Road rage in a driverless vehicle effectively becomes non-existent. Having two people generating hand gestures from within their vehicles with neither actually responsible for the quality of driving would become a pointless exercise. However, with artificial intelligence making decisions based on driving conditions raises inevitable questions. For example, what happens if a driverless vehicle destined for the foreign market is being used in the UK ? Given the fact that here in the UK we drive on the left, would a vehicle from let’s say France be able to adapt in an automated fashion ? Being in a driverless vehicle driven at 60mph in the opposite direction of oncoming traffic would be enough to cause widespread panic amongst the passenger of the vehicle, and other road users.
What happens when the technology malfunctions ?
In addition, what happens if a driverless vehicle goes “rogue” ? Imagine this scenario
You’re cruising along the highway without a care in the world when suddenly you look at the management console in the vehicle to find that it’s running Windows – and it’s just blue screened…..

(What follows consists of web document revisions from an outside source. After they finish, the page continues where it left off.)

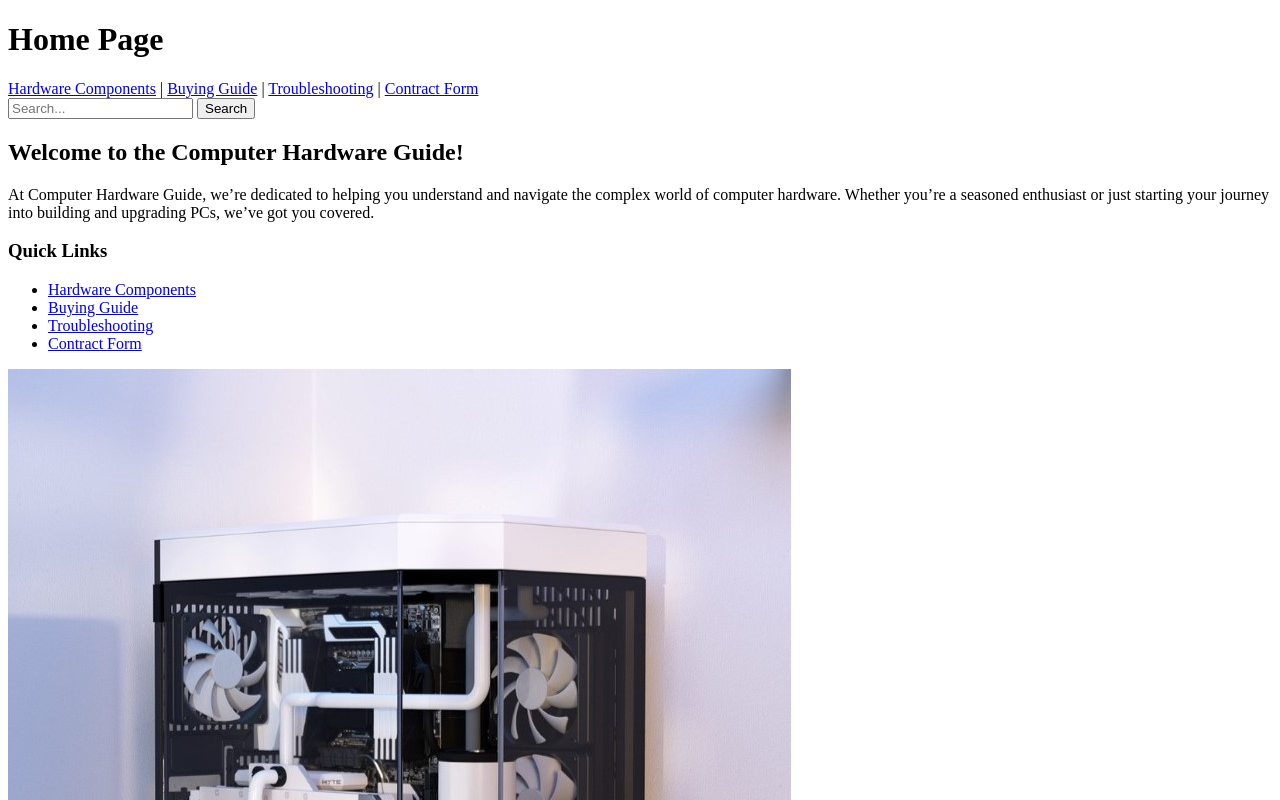
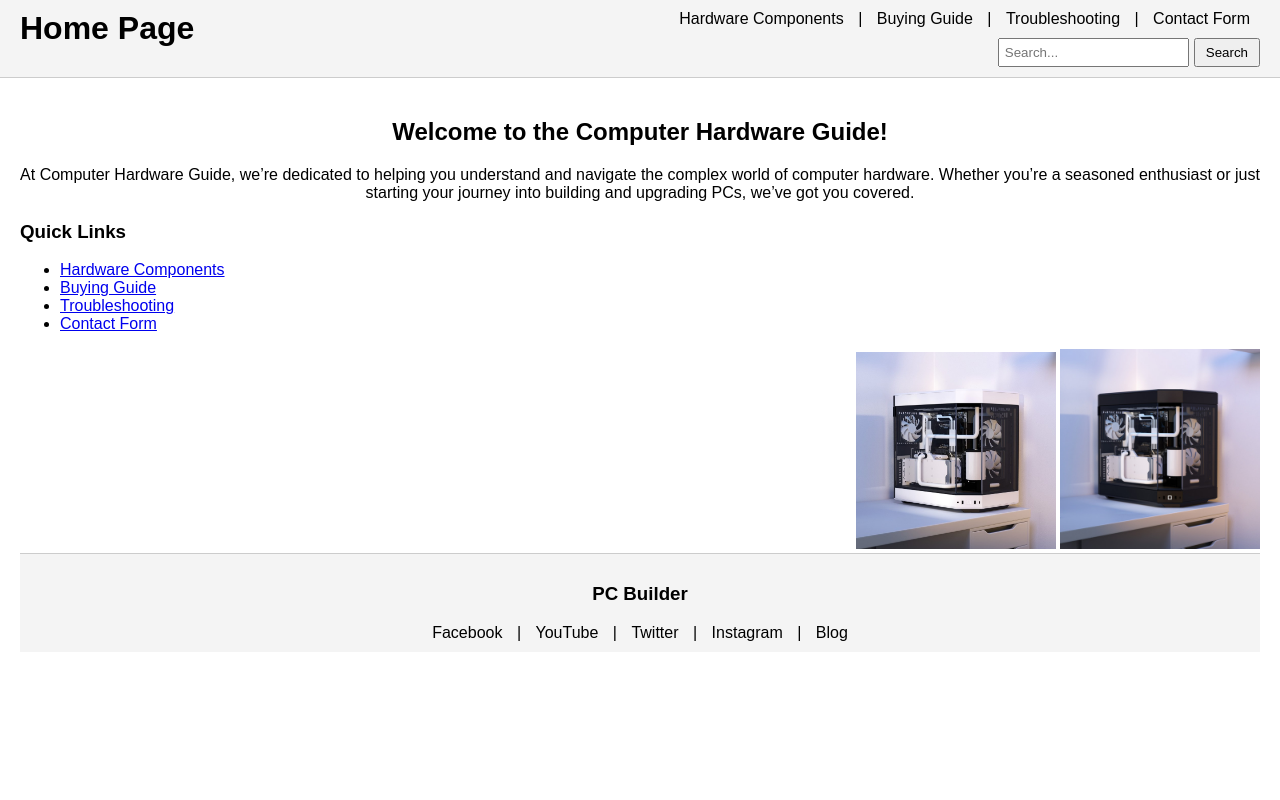
Before and after one commit to toro133/toro133.github.io, a plain HTML site: page index.html in a window 1280 px wide. Shown: the top 800 px of the page. Drawn offline with Linux system fonts and the light colour scheme.

Commit message:
Add files via upload

```diff
--- a/index.html
+++ b/index.html
@@ -11,37 +11,46 @@
 </script>
     <meta charset="UTF-8">
     <title>Home Page</title>
+    <link rel="stylesheet" href="styles1.css">
 </head>
-
+<body>
+    <header>
+        <div class="header-left">
             <h1>Home Page</h1>
+        </div>
+        <div class="header-right">
             <nav>
                 <a href="about.html">Hardware Components</a> |
                 <a href="guide.html">Buying Guide</a> |
                 <a href="troubleshooting.html">Troubleshooting</a> |
-        <a href="form.html">Contract Form</a>
+                <a href="form.html">Contact Form</a>
             </nav>
             <form action="search.php" method="GET">
                 <input type="text" name="query" placeholder="Search...">
                 <button type="submit">Search</button>
             </form>
-
-
+        </div>
+    </header>
+    <main>
         <h2>Welcome to the Computer Hardware Guide!</h2>
         <p>At Computer Hardware Guide, we’re dedicated to helping you understand and navigate the complex world of computer hardware. Whether you’re a seasoned enthusiast or just starting your journey into building and upgrading PCs, we’ve got you covered.</p>
 
+
+    <div class="footer-left">
         <h3>Quick Links</h3>
         <ul>
             <li><a href="about.html">Hardware Components</a></li>
             <li><a href="guide.html">Buying Guide</a></li>
             <li><a href="troubleshooting.html">Troubleshooting</a></li>
-            <li><a href="form.html">Contract Form</a></li>
+            <li><a href="form.html">Contact Form</a></li>
         </ul>
-
-        <img src="whitepc.jpg" alt="White Gaming Computer">
-        <img src="blackpc.jpg" alt="Black Gaming Computer">
-
+    </div>
+    <div class="footer-right">
+        <img src="whitepc.jpg" alt="White Gaming Computer" style="width: 20">
+        <img src="blackpc.jpg" alt="Black Gaming Computer" style="width: 20">
+    </div>
     <footer>
-        <h1>PC Builder</h1>
+        <h3>PC Builder</h3>
         <nav>
             <a href="https://www.facebook.com">Facebook</a> |
             <a href="https://www.youtube.com">YouTube</a> |
--- /dev/null
+++ b/styles1.css
@@ -0,0 +1,82 @@
+body {
+    font-family: Arial, sans-serif;
+    margin: 0;
+    padding: 0;
+}
+
+header {
+    display: flex;
+    justify-content: space-between;
+    align-items: flex-start;
+    padding: 10px 20px;
+    background-color: #f4f4f4;
+    border-bottom: 1px solid #ccc;
+}
+
+.header-left h1 {
+    margin: 0;
+}
+
+.header-right {
+    display: flex;
+    flex-direction: column;
+    align-items: flex-end;
+}
+
+header nav {
+    margin-bottom: 10px;
+}
+
+header nav a {
+    margin: 0 10px;
+    text-decoration: none;
+    color: #000;
+}
+
+header form {
+    display: flex;
+}
+
+header input[type="text"] {
+    padding: 5px;
+    margin-right: 5px;
+}
+
+header button {
+    padding: 5px 10px;
+}
+
+main {
+    text-align: center;
+    padding: 20px;
+    position: relative;
+}
+
+.footer-left {
+    text-align: left;
+}
+
+.footer-right {
+    text-align: right;
+}
+
+.content {
+    margin-bottom: 10px;
+}
+
+footer {
+    background-color: #f4f4f4;
+    padding: 10px 20px;
+    text-align: center;
+    border-top: 1px solid #ccc;
+}
+
+footer nav a {
+    margin: 0 10px;
+    text-decoration: none;
+    color: #000;
+}
+
+img {
+    width: 200px;
+}
--- /dev/null
+++ b/styles2.css
@@ -0,0 +1,82 @@
+body {
+    font-family: Arial, sans-serif;
+    margin: 0;
+    padding: 0;
+}
+
+header {
+    display: flex;
+    justify-content: space-between;
+    align-items: flex-start;
+    padding: 10px 20px;
+    background-color: #f4f4f4;
+    border-bottom: 1px solid #ccc;
+}
+
+.header-left h1 {
+    margin: 0;
+}
+
+.header-right {
+    display: flex;
+    flex-direction: column;
+    align-items: flex-end;
+}
+
+header nav {
+    margin-bottom: 10px;
+}
+
+header nav a {
+    margin: 0 10px;
+    text-decoration: none;
+    color: #000;
+}
+
+header form {
+    display: flex;
+}
+
+header input[type="text"] {
+    padding: 5px;
+    margin-right: 5px;
+}
+
+header button {
+    padding: 5px 10px;
+}
+
+main {
+    text-align: center;
+    padding: 20px;
+    position: relative;
+}
+
+.footer-left {
+    text-align: left;
+}
+
+.footer-right {
+    text-align: right;
+}
+
+.content {
+    margin-bottom: 10px;
+}
+
+footer {
+    background-color: #f4f4f4;
+    padding: 10px 20px;
+    text-align: center;
+    border-top: 1px solid #ccc;
+}
+
+footer nav a {
+    margin: 0 10px;
+    text-decoration: none;
+    color: #000;
+}
+
+img {
+    width: 200px;
+}
--- /dev/null
+++ b/styles3.css
@@ -0,0 +1,82 @@
+body {
+    font-family: Arial, sans-serif;
+    margin: 0;
+    padding: 0;
+}
+
+header {
+    display: flex;
+    justify-content: space-between;
+    align-items: flex-start;
+    padding: 10px 20px;
+    background-color: #f4f4f4;
+    border-bottom: 1px solid #ccc;
+}
+
+.header-left h1 {
+    margin: 0;
+}
+
+.header-right {
+    display: flex;
+    flex-direction: column;
+    align-items: flex-end;
+}
+
+header nav {
+    margin-bottom: 10px;
+}
+
+header nav a {
+    margin: 0 10px;
+    text-decoration: none;
+    color: #000;
+}
+
+header form {
+    display: flex;
+}
+
+header input[type="text"] {
+    padding: 5px;
+    margin-right: 5px;
+}
+
+header button {
+    padding: 5px 10px;
+}
+
+main {
+    text-align: center;
+    padding: 20px;
+    position: relative;
+}
+
+.footer-left {
+    text-align: left;
+}
+
+.footer-right {
+    text-align: right;
+}
+
+.content {
+    margin-bottom: 10px;
+}
+
+footer {
+    background-color: #f4f4f4;
+    padding: 10px 20px;
+    text-align: center;
+    border-top: 1px solid #ccc;
+}
+
+footer nav a {
+    margin: 0 10px;
+    text-decoration: none;
+    color: #000;
+}
+
+img {
+    width: 200px;
+}
--- /dev/null
+++ b/styles4.css
@@ -0,0 +1,82 @@
+body {
+    font-family: Arial, sans-serif;
+    margin: 0;
+    padding: 0;
+}
+
+header {
+    display: flex;
+    justify-content: space-between;
+    align-items: flex-start;
+    padding: 10px 20px;
+    background-color: #f4f4f4;
+    border-bottom: 1px solid #ccc;
+}
+
+.header-left h1 {
+    margin: 0;
+}
+
+.header-right {
+    display: flex;
+    flex-direction: column;
+    align-items: flex-end;
+}
+
+header nav {
+    margin-bottom: 10px;
+}
+
+header nav a {
+    margin: 0 10px;
+    text-decoration: none;
+    color: #000;
+}
+
+header form {
+    display: flex;
+}
+
+header input[type="text"] {
+    padding: 5px;
+    margin-right: 5px;
+}
+
+header button {
+    padding: 5px 10px;
+}
+
+main {
+    text-align: center;
+    padding: 20px;
+    position: relative;
+}
+
+.footer-left {
+    text-align: left;
+}
+
+.footer-right {
+    text-align: right;
+}
+
+.content {
+    margin-bottom: 10px;
+}
+
+footer {
+    background-color: #f4f4f4;
+    padding: 10px 20px;
+    text-align: center;
+    border-top: 1px solid #ccc;
+}
+
+footer nav a {
+    margin: 0 10px;
+    text-decoration: none;
+    color: #000;
+}
+
+img {
+    width: 200px;
+}
--- /dev/null
+++ b/styles5.css
@@ -0,0 +1,82 @@
+body {
+    font-family: Arial, sans-serif;
+    margin: 0;
+    padding: 0;
+}
+
+header {
+    display: flex;
+    justify-content: space-between;
+    align-items: flex-start;
+    padding: 10px 20px;
+    background-color: #f4f4f4;
+    border-bottom: 1px solid #ccc;
+}
+
+.header-left h1 {
+    margin: 0;
+}
+
+.header-right {
+    display: flex;
+    flex-direction: column;
+    align-items: flex-end;
+}
+
+header nav {
+    margin-bottom: 10px;
+}
+
+header nav a {
+    margin: 0 10px;
+    text-decoration: none;
+    color: #000;
+}
+
+header form {
+    display: flex;
+}
+
+header input[type="text"] {
+    padding: 5px;
+    margin-right: 5px;
+}
+
+header button {
+    padding: 5px 10px;
+}
+
+main {
+    text-align: center;
+    padding: 20px;
+    position: relative;
+}
+
+.footer-left {
+    text-align: left;
+}
+
+.footer-right {
+    text-align: right;
+}
+
+.content {
+    margin-bottom: 10px;
+}
+
+footer {
+    background-color: #f4f4f4;
+    padding: 10px 20px;
+    text-align: center;
+    border-top: 1px solid #ccc;
+}
+
+footer nav a {
+    margin: 0 10px;
+    text-decoration: none;
+    color: #000;
+}
+
+img {
+    width: 200px;
+}
```
Also changed, not shown: about.html (+11 -5 lines), form.html (+11 -7 lines), guide.html (+23 -13 lines), troubleshooting.html (+12 -8 lines). Lines whose indentation alone changed are shown as unchanged.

OK, perhaps not. But you get the subtle undertone of “maybe we should all get out and back in again” courtesy of Microsoft. The point here is that the vehicle in this instance could refuse manual override. At this stage, you’d need to consider your options – attempt to control the vehicle, or bail out (provided the doors where not locked). Worse still, the driverless vehicle could be subject to sudden intervention in the form of either a remote exploit or ransomware attack. Here’s another thought. In the right circumstances, a criminal gang could first determine your whereabouts by exploiting the GPS location from your smart device (think Find My iPhone) for example. It’s perfectly feasible that your handset is connected to the vehicle in some sort of fashion – be it Bluetooth or WiFi. Using a rogue access point, the gang could effectively determine the vehicle you are travelling in, gain remote control, and essential perform a virtual kidnap – a bit like bringing the pigeons to the cat. Too far fetched ? It’s not. Tesla already has the capability of summoning your vehicle to your doorstep via an app on the phone. Very convenient on a cold morning, but could this be an exploit waiting to be leveraged and executed ?

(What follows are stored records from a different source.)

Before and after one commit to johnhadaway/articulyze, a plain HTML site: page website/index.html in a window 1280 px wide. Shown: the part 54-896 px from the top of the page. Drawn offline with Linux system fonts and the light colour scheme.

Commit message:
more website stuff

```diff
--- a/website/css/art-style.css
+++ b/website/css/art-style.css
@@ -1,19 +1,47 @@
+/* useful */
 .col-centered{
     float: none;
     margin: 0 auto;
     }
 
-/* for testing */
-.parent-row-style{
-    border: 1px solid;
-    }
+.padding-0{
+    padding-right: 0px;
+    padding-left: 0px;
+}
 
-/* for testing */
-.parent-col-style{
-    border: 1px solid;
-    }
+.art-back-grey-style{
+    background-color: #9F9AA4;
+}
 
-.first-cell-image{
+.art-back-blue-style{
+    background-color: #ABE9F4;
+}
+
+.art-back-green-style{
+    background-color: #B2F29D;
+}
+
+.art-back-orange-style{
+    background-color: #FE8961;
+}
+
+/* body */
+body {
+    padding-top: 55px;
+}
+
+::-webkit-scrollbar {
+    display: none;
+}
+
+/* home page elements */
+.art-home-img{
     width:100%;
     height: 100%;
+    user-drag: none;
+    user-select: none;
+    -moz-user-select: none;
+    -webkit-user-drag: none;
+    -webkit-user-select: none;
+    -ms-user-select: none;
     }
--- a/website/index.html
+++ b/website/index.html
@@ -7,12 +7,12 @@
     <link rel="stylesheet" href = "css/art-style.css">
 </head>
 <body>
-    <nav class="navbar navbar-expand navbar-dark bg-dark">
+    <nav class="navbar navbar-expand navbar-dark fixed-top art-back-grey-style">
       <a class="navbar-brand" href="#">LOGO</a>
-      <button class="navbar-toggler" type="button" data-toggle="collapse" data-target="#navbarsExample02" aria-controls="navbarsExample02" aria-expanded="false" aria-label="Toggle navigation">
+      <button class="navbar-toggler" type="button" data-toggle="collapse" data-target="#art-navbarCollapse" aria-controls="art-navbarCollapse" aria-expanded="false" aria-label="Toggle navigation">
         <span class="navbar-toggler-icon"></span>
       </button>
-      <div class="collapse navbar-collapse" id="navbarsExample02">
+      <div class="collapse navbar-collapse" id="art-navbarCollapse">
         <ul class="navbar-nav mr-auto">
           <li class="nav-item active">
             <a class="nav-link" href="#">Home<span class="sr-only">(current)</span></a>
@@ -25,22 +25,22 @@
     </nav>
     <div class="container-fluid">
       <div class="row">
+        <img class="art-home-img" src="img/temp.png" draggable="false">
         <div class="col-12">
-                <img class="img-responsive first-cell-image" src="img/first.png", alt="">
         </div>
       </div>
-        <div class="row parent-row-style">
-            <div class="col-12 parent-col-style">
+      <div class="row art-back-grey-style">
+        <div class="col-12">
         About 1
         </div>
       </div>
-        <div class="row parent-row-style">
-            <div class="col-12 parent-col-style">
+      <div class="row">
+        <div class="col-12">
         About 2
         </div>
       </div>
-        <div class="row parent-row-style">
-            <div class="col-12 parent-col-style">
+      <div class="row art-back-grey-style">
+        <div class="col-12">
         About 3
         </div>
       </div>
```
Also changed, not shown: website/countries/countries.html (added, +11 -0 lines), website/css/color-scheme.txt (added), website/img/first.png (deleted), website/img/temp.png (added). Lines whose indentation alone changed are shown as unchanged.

The real problem with driverless vehicles is not just about safety – it’s also very much about security. It’s been proven several times that Tesla technology isn’t as safe as you’d like to think, and whilst these exploits are quickly patched, how many more are there ? In addition, over the air updates could also be subject to malicious intent – for example, a deliberately modified kernel and firmware could be downloaded autonomously by thousands of vehicles believing it is an legitimate update when in fact, the only “enhancement” it provides is to allow a remote attacker complete control of the vehicle (admittedly, this would require exploitation of the Tesla network in order to distribute the modified firmware, but with the dark web looking to recruit people “on the inside”, this is a very realistic threat). Tesla have enhanced the security of the vehicle CAN bus meaning that a key exchange only known to the vendor was required before an update was accepted. Despite the “what if”, this is still a very plausible scenario if you consider the previous point around “recruitment”.
There are wealth of possibilities that driverless technology could provide, but would you be really completely comfortable with both the security and safety aspect ?